EXERCISE REQUIREMENTS: Everything in the listing except the pictures should be written out exactly.

━━━━━ RECORD SET ━━━━━

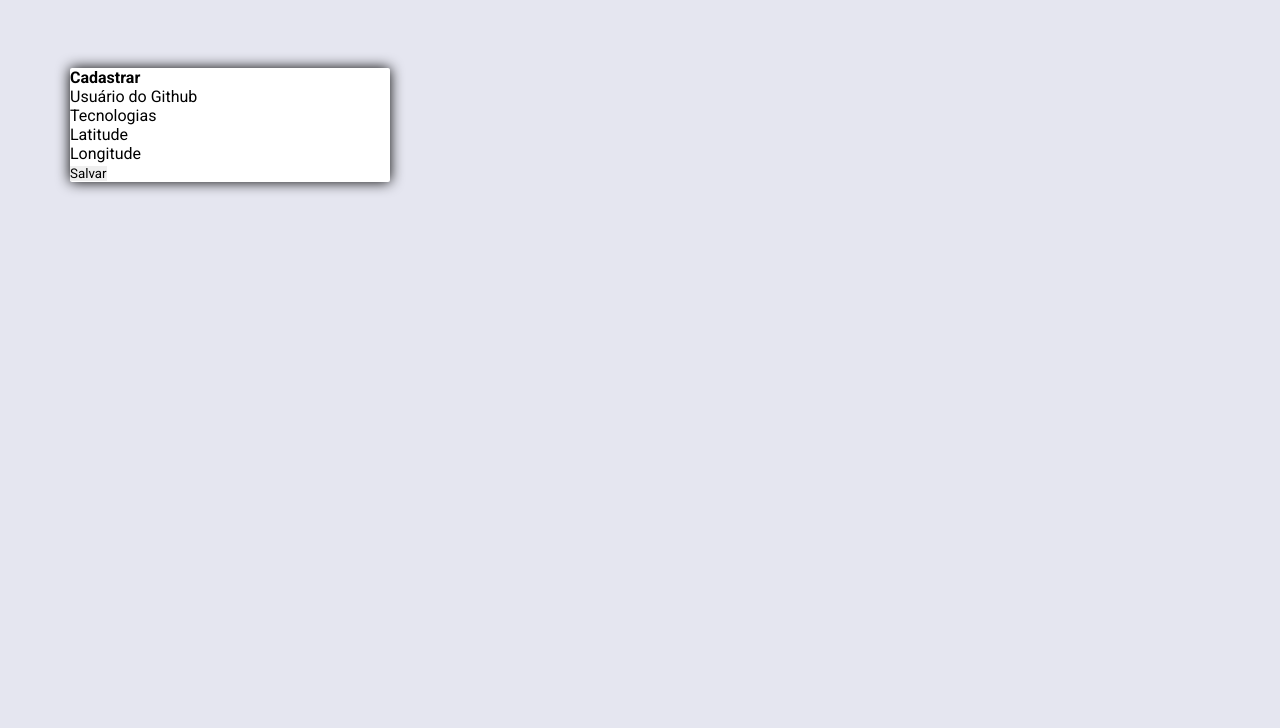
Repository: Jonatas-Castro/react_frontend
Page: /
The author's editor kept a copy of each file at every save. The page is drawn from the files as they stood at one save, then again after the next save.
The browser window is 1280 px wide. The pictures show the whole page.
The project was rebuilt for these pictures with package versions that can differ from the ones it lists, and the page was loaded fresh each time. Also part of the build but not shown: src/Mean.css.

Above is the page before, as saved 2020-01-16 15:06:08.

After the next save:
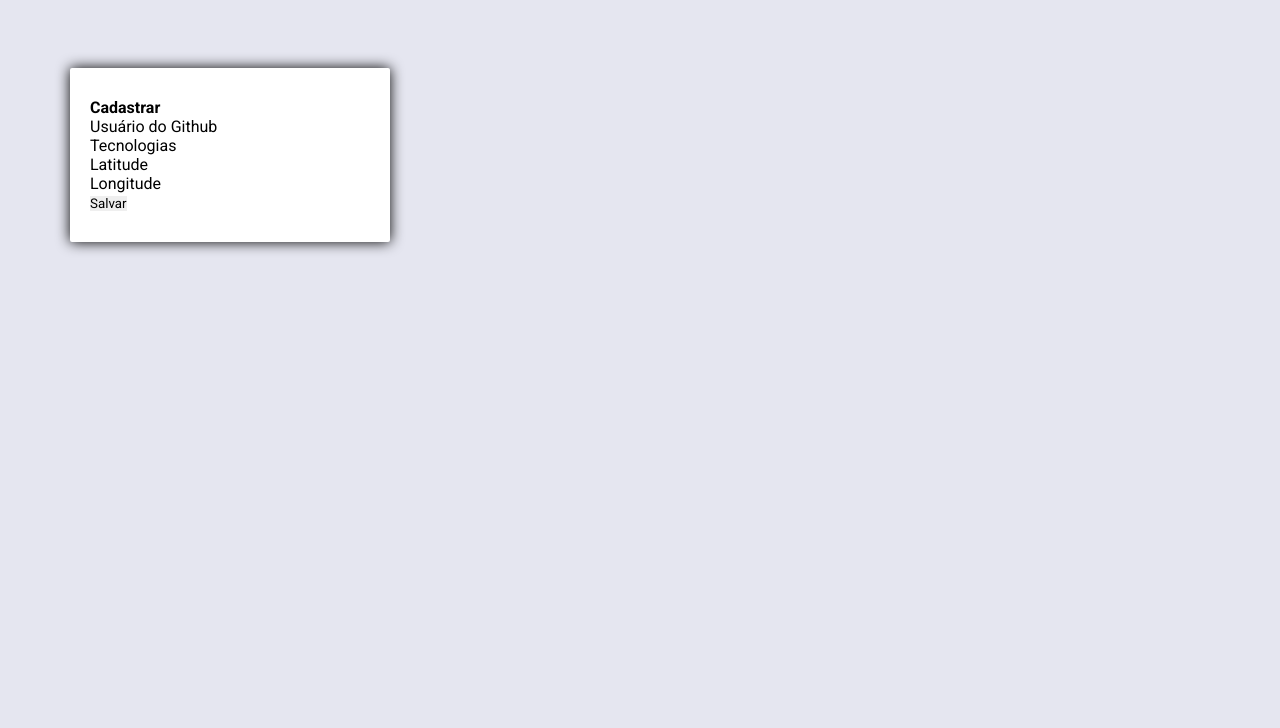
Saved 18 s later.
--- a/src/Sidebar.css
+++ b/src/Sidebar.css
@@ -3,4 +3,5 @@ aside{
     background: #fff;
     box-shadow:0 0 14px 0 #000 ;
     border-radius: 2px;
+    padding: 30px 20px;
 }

━━━━━

RESULT FOR THIS EXERCISE:
Repository: Jonatas-Castro/react_frontend
Page: /
The author's editor kept a copy of each file at every save. The page is drawn from the files as they stood at one save, then again after the next save.
The browser window is 1280 px wide. The pictures show the whole page.
The project was rebuilt for these pictures with package versions that can differ from the ones it lists, and the page was loaded fresh each time. Also part of the build but not shown: src/Mean.css.

Above is the page before, as saved 2020-01-16 15:06:08.

After the next save:
Saved 18 s later.
--- a/src/Sidebar.css
+++ b/src/Sidebar.css
@@ -3,4 +3,5 @@ aside{
     background: #fff;
     box-shadow:0 0 14px 0 #000 ;
     border-radius: 2px;
+    padding: 30px 20px;
 }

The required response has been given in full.